[Web page edit records]
[Start of section]

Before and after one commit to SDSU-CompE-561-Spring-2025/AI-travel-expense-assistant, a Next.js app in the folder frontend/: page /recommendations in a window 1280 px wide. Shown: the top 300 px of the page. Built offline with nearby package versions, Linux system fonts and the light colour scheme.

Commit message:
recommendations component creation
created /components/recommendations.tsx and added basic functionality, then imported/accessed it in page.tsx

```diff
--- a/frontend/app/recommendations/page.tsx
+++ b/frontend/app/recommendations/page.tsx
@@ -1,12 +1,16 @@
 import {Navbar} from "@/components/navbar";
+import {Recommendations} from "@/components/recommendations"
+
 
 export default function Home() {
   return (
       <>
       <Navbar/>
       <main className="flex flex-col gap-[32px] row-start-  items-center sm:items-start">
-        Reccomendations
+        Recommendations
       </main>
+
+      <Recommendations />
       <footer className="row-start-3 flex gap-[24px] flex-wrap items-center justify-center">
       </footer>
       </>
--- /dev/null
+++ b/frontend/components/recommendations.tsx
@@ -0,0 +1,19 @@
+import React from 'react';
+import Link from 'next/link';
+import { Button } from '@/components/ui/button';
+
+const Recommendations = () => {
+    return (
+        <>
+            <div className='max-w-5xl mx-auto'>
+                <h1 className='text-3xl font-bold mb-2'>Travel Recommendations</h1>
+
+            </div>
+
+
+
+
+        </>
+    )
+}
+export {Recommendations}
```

[End of section]
[Start of section]

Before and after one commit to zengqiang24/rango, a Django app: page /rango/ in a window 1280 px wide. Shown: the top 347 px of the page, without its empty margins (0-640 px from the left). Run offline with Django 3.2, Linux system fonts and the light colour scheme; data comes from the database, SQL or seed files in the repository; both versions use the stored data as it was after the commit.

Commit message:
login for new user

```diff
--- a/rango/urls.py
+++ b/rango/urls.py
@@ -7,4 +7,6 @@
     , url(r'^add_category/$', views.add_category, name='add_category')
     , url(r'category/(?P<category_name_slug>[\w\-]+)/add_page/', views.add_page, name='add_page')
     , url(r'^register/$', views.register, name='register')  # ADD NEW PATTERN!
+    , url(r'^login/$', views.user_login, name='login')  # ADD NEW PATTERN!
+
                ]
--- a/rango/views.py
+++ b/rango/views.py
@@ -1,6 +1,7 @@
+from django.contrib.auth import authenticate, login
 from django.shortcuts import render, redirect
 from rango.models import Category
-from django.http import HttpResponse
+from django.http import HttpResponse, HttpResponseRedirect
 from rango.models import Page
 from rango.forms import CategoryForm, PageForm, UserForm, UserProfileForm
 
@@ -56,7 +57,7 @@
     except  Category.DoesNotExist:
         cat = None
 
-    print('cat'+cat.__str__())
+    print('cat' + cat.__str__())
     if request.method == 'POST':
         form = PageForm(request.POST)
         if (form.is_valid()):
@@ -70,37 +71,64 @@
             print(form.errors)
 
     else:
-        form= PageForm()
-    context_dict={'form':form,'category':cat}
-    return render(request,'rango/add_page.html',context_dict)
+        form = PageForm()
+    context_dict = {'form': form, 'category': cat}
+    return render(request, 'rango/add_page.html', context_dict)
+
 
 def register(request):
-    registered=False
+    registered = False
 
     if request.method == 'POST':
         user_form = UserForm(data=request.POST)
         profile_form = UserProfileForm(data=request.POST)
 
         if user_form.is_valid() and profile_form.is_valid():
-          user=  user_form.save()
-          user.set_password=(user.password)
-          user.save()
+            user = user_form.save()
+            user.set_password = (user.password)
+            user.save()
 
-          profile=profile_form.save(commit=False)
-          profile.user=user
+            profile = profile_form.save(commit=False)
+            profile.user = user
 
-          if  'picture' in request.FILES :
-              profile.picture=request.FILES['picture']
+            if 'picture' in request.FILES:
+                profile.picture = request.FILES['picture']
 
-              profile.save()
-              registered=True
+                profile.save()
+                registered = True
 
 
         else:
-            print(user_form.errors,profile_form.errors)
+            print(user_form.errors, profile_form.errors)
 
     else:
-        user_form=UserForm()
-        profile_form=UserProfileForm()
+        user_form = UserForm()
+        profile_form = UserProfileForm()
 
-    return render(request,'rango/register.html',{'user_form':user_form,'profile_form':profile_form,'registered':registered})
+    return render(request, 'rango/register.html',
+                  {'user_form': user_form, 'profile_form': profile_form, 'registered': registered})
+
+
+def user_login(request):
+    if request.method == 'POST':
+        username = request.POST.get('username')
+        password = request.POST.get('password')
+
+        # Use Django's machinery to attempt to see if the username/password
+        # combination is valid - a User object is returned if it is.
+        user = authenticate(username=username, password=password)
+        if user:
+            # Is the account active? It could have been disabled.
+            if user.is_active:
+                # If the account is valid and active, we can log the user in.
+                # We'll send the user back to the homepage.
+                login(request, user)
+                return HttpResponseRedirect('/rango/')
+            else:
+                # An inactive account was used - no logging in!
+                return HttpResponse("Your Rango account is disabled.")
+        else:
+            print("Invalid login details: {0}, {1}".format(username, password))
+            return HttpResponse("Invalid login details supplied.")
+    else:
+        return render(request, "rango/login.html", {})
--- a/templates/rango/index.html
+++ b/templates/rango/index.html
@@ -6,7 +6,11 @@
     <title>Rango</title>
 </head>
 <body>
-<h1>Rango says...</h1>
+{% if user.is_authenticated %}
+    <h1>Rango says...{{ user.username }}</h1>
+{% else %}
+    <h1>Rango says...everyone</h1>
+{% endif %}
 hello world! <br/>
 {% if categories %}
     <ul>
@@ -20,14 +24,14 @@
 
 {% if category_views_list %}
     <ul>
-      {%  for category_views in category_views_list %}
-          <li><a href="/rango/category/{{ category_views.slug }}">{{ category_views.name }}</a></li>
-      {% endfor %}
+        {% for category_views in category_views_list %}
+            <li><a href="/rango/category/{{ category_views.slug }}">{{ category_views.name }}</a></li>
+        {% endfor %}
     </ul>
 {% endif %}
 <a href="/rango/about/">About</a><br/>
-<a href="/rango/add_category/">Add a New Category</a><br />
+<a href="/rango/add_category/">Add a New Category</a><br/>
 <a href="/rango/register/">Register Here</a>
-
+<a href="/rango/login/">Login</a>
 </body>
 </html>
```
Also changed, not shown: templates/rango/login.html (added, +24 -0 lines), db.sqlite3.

[End of section]
[Start of section]

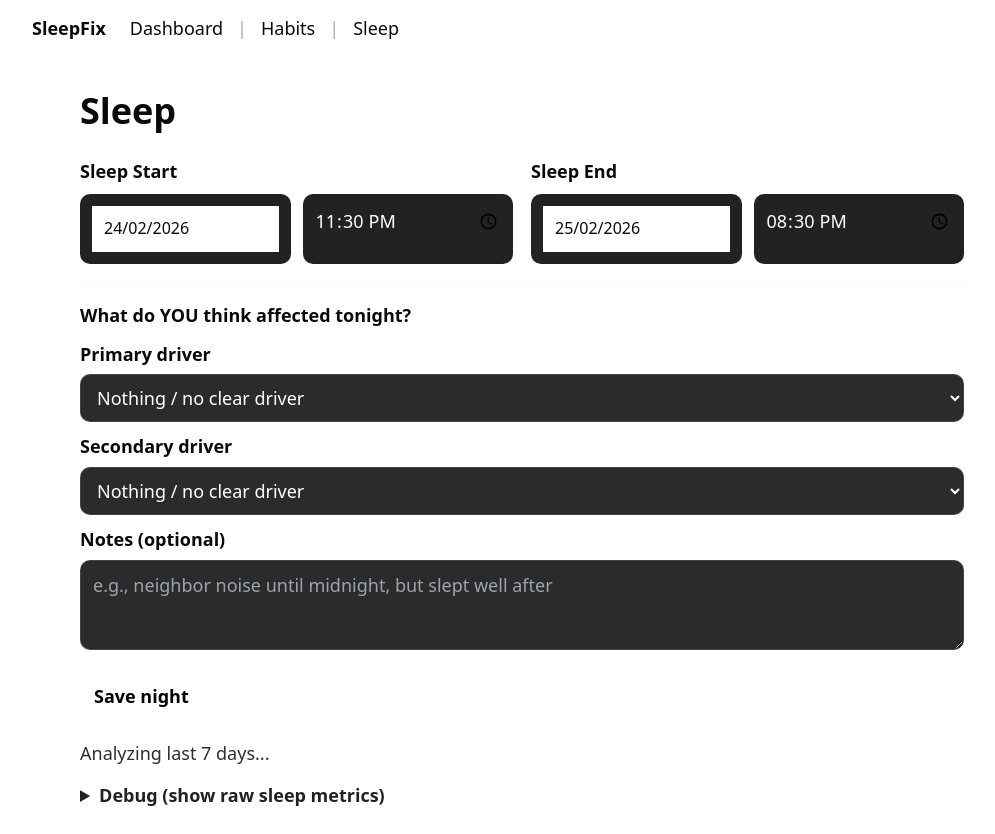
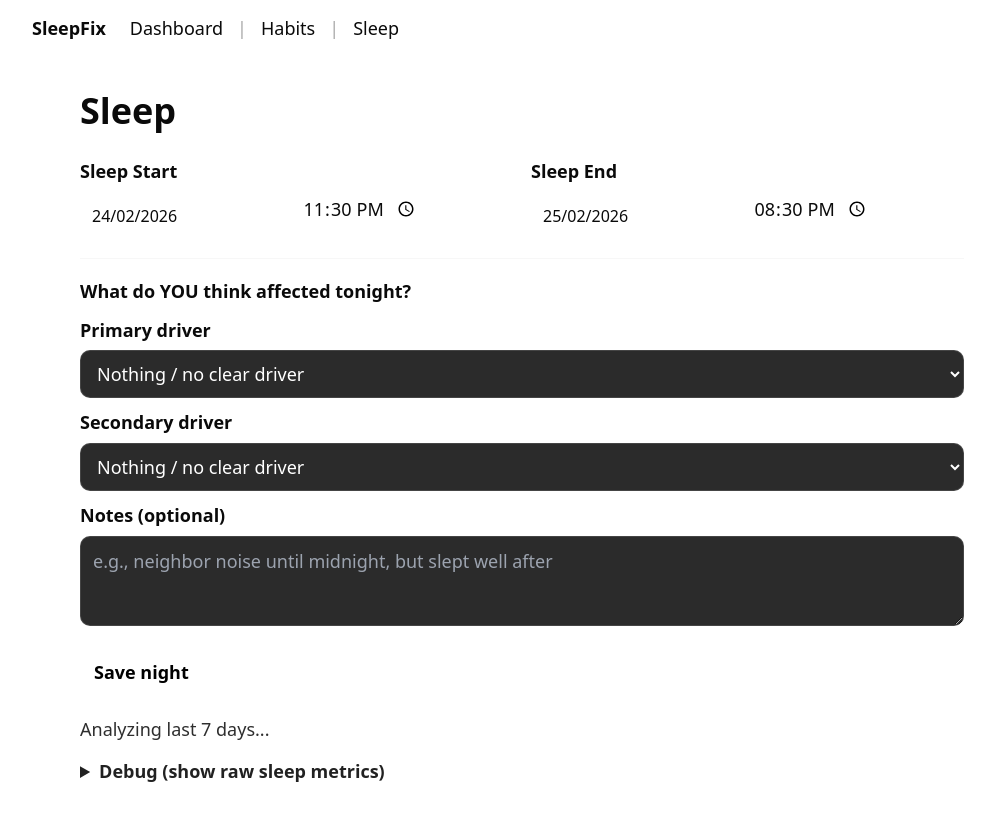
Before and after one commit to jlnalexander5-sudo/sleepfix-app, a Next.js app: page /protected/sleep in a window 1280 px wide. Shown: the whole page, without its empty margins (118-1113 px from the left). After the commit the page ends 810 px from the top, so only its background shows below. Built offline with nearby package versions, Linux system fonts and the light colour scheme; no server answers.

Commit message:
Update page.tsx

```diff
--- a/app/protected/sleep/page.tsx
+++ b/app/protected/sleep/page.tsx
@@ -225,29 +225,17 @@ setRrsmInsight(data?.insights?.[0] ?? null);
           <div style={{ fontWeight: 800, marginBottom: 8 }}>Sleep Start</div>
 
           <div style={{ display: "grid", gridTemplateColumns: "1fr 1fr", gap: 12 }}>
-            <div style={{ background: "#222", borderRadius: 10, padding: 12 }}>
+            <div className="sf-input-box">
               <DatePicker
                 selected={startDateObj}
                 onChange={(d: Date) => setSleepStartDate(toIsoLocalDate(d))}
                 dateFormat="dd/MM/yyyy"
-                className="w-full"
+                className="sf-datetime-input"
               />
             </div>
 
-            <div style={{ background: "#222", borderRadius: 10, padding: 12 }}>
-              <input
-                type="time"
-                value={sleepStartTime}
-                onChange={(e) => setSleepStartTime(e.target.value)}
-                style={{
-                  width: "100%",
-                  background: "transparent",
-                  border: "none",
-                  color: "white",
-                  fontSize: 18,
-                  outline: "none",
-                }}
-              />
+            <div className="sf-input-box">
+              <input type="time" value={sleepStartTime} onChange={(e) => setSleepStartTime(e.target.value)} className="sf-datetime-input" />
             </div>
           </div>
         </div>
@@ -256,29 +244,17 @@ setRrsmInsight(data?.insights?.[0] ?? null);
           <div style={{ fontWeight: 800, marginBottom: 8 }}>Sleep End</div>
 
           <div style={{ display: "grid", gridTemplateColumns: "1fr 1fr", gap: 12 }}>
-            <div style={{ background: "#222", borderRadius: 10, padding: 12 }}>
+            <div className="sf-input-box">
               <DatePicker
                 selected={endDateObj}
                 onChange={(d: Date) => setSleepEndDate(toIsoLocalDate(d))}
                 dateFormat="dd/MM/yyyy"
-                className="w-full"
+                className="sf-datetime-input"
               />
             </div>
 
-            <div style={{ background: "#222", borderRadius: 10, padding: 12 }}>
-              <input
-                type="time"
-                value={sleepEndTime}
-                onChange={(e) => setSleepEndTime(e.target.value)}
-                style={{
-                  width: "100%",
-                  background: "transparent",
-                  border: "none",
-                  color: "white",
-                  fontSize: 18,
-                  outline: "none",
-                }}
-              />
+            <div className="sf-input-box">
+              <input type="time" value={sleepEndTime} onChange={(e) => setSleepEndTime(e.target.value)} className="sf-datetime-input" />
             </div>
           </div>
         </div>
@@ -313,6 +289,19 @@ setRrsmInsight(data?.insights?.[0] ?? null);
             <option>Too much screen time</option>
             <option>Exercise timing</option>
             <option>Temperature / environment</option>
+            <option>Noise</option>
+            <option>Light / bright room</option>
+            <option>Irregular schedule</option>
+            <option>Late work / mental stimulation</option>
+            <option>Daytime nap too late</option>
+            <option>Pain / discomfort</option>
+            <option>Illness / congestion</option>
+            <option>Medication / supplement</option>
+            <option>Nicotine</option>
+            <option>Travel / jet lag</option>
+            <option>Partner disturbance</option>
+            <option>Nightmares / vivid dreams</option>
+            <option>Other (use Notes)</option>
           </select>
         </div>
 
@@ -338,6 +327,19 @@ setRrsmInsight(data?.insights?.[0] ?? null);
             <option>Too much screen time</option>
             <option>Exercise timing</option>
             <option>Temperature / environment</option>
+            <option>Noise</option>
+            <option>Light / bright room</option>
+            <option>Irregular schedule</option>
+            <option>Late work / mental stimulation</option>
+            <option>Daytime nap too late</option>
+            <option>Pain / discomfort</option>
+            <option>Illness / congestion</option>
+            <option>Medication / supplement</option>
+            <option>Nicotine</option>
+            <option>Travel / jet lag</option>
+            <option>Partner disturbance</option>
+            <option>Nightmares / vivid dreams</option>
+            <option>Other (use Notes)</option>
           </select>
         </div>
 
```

[End of section]

YOUR GOAL. Please copy each line of the entries in which the word "datetime" shows up.

PROBLEM SOLUTION.
+                className="sf-datetime-input"
+              <input type="time" value={sleepStartTime} onChange={(e) => setSleepStartTime(e.target.value)} className="sf-datetime-input" />
+                className="sf-datetime-input"
+              <input type="time" value={sleepEndTime} onChange={(e) => setSleepEndTime(e.target.value)} className="sf-datetime-input" />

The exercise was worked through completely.